• [WORK REQUIRED]: Identify each line below that contains the word "spot", and copy it out.

• [SUPPLIED RECORDS]:
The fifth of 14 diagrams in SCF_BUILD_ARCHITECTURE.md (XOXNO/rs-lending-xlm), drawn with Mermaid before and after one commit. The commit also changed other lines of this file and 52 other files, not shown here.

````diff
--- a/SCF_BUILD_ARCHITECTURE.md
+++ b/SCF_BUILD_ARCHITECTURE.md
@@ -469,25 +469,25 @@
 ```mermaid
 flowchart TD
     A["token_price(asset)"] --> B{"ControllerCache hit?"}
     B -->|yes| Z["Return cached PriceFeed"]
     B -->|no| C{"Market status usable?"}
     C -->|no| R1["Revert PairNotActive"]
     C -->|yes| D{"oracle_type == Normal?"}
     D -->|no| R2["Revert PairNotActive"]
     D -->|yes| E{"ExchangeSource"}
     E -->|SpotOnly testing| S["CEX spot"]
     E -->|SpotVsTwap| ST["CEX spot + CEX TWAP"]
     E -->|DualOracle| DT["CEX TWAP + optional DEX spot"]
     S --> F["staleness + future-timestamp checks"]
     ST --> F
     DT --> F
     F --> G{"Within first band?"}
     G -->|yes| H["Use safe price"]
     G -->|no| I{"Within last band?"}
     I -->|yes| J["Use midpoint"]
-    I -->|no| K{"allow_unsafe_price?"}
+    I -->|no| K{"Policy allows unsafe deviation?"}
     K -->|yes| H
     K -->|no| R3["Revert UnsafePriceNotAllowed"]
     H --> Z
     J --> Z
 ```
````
* * *
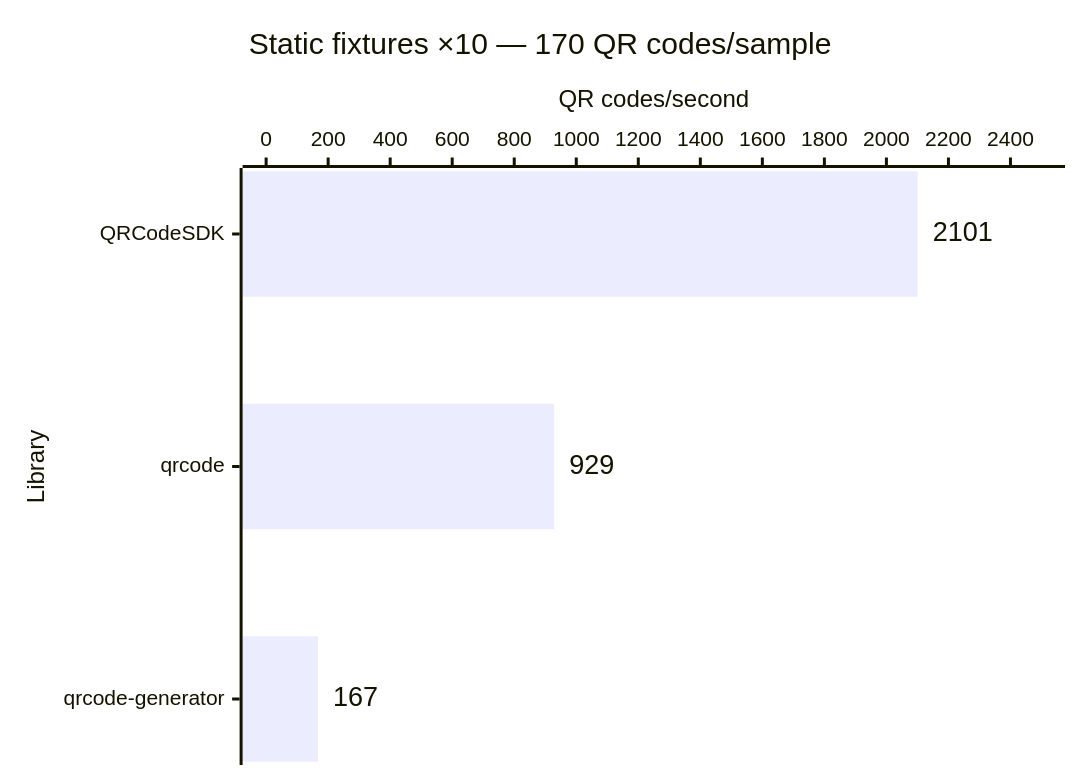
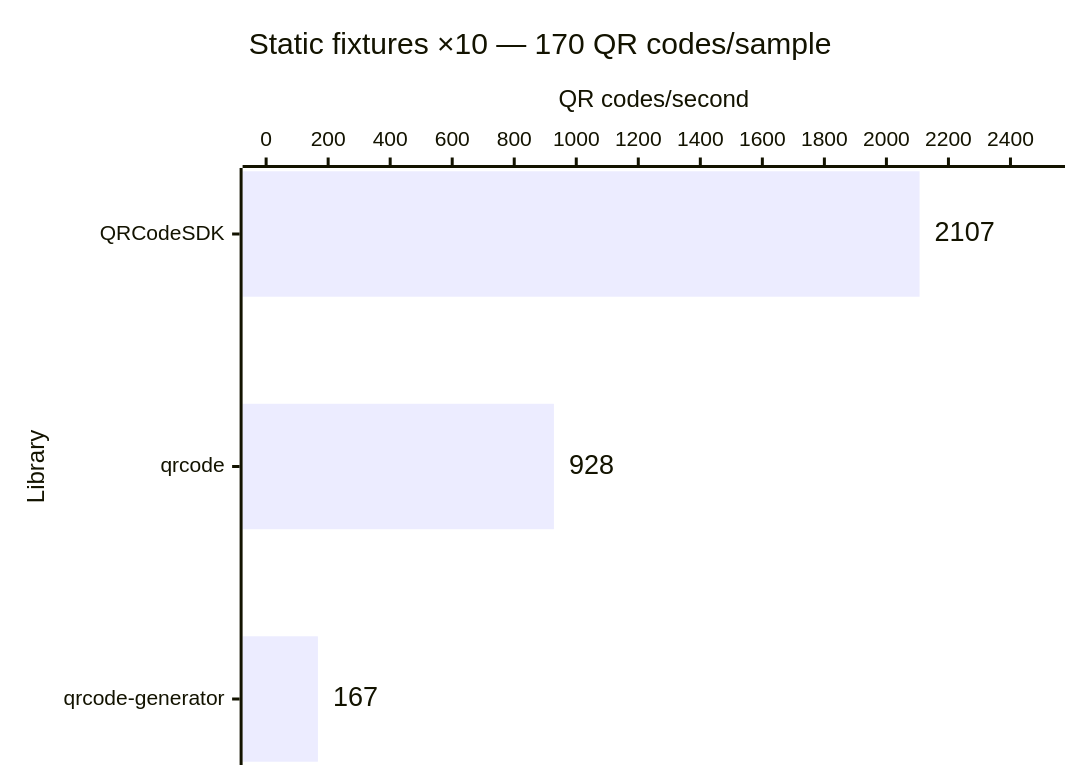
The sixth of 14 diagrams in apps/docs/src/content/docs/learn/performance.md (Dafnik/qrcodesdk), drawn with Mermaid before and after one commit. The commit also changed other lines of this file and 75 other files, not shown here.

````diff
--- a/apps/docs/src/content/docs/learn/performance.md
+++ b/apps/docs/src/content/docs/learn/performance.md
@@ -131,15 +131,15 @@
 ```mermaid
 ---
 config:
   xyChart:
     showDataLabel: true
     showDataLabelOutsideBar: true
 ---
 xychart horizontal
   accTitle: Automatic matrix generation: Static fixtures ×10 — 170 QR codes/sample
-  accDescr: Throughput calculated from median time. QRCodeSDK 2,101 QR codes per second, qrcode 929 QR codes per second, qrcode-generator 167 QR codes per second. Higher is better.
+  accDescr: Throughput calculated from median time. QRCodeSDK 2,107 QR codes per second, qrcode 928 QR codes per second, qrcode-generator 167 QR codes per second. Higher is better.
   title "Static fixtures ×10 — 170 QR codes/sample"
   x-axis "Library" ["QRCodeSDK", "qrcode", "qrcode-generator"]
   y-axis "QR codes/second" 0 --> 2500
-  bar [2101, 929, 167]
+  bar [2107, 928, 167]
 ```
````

• [REPLY TO THE EXERCISE]:
     E -->|SpotOnly testing| S["CEX spot"]
     E -->|SpotVsTwap| ST["CEX spot + CEX TWAP"]
     E -->|DualOracle| DT["CEX TWAP + optional DEX spot"]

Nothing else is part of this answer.